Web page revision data
*** Block opens ***
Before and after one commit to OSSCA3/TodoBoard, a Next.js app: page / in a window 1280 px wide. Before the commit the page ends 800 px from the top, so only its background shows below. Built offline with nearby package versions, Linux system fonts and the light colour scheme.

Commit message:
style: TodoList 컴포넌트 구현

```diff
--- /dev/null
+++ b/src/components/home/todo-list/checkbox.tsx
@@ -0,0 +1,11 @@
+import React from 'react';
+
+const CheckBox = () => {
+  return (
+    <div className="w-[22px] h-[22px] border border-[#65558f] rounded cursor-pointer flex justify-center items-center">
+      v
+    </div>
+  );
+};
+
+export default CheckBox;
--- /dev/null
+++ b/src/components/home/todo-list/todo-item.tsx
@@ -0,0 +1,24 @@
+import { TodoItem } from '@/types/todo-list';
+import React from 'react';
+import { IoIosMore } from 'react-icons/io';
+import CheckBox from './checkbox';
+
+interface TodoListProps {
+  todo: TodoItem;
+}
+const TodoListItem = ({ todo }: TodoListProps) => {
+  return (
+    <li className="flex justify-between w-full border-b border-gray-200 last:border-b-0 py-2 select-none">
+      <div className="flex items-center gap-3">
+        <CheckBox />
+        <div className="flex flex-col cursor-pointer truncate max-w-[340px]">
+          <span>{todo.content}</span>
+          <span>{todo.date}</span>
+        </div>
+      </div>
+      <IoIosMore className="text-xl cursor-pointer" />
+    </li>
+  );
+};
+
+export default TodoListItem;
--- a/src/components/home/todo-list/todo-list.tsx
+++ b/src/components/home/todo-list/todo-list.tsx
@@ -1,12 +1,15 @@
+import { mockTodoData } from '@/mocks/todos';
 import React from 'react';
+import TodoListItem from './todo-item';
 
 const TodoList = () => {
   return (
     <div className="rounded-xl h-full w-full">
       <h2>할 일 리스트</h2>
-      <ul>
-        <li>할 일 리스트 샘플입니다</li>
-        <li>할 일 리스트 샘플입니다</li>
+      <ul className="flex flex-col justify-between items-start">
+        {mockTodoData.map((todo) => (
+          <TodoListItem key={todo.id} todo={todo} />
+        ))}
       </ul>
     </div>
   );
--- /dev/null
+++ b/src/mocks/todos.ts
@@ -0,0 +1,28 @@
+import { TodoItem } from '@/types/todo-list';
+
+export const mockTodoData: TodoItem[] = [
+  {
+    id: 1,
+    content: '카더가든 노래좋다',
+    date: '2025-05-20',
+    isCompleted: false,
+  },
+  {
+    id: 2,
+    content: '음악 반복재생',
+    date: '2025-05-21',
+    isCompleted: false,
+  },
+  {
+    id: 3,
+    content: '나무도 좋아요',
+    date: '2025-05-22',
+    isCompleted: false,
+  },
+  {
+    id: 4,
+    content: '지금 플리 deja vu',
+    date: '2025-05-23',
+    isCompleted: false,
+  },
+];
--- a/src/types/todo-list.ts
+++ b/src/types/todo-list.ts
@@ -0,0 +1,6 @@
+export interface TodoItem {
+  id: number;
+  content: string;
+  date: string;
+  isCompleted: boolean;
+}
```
*** Block closes ***
*** Block opens ***
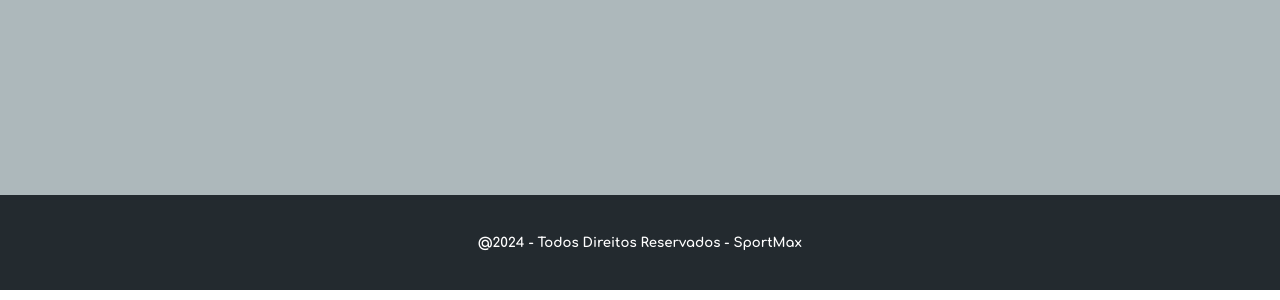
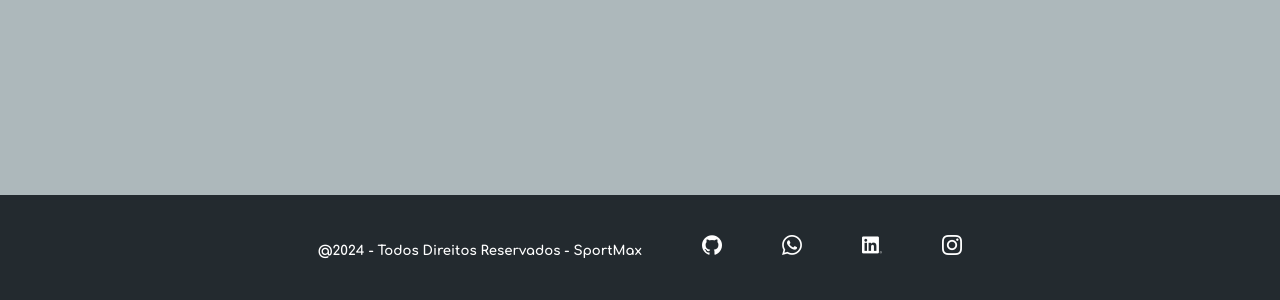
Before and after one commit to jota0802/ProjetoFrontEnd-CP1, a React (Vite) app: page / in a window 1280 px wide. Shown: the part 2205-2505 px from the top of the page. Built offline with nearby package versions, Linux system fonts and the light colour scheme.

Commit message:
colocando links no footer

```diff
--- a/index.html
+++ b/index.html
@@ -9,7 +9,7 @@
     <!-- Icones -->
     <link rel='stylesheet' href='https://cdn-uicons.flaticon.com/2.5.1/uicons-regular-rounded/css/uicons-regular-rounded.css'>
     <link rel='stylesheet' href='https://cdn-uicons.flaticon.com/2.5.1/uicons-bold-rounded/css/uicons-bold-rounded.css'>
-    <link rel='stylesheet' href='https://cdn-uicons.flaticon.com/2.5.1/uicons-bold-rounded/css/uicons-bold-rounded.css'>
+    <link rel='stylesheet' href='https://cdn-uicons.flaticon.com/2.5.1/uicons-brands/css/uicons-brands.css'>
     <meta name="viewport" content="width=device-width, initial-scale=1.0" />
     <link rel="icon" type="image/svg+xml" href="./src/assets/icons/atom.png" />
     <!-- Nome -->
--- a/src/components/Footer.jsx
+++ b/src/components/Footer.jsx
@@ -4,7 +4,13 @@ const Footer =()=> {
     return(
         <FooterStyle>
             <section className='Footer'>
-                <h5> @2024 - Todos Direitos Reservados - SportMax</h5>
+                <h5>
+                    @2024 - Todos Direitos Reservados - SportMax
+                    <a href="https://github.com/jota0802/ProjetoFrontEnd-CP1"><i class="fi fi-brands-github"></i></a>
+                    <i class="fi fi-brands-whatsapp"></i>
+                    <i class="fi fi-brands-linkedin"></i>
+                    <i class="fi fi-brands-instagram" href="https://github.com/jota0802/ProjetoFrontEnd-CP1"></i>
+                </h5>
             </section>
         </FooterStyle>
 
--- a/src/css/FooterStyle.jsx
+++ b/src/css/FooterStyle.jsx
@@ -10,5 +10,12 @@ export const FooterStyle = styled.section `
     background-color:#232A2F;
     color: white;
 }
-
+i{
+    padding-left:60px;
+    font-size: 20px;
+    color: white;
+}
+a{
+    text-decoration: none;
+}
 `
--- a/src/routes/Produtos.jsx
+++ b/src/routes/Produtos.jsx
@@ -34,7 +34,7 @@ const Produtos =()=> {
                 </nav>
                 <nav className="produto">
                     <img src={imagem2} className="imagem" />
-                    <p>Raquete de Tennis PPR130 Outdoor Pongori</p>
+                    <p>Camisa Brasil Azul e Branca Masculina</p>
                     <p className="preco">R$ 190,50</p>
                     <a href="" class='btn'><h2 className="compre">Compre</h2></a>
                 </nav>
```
*** Block closes ***
*** Block opens ***
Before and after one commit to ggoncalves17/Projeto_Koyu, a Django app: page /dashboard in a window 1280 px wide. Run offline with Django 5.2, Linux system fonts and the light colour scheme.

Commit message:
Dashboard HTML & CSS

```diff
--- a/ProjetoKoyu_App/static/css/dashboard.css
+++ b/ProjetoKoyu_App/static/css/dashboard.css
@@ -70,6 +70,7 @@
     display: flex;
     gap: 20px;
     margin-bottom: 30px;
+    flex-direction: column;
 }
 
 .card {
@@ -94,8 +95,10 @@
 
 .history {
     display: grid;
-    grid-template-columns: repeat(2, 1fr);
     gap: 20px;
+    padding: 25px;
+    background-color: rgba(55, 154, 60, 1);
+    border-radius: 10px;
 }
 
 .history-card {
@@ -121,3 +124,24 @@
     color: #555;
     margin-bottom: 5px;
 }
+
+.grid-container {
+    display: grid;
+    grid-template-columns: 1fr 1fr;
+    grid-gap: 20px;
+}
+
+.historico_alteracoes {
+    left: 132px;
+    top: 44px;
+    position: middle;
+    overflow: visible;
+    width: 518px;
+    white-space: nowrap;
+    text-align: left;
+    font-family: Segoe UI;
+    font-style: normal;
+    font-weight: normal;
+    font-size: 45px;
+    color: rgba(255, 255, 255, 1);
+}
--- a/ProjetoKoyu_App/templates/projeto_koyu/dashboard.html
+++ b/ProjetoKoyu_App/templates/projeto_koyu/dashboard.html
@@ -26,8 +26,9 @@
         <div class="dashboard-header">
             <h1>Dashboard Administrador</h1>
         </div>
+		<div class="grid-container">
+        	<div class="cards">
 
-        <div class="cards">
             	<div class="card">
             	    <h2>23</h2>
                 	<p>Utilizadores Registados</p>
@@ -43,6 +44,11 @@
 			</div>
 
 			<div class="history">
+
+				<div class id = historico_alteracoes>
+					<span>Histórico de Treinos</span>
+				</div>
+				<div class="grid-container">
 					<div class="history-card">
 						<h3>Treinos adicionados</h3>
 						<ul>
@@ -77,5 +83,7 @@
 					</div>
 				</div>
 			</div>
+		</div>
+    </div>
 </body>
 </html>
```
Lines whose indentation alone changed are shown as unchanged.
*** Block closes ***
> _Work order_: Locate the lines above that contain "grid" and copy them.

> _Exercise solution_:
     display: grid;
-    grid-template-columns: repeat(2, 1fr);
+.grid-container {
+    display: grid;
+    grid-template-columns: 1fr 1fr;
+    grid-gap: 20px;
+		<div class="grid-container">
+				<div class="grid-container">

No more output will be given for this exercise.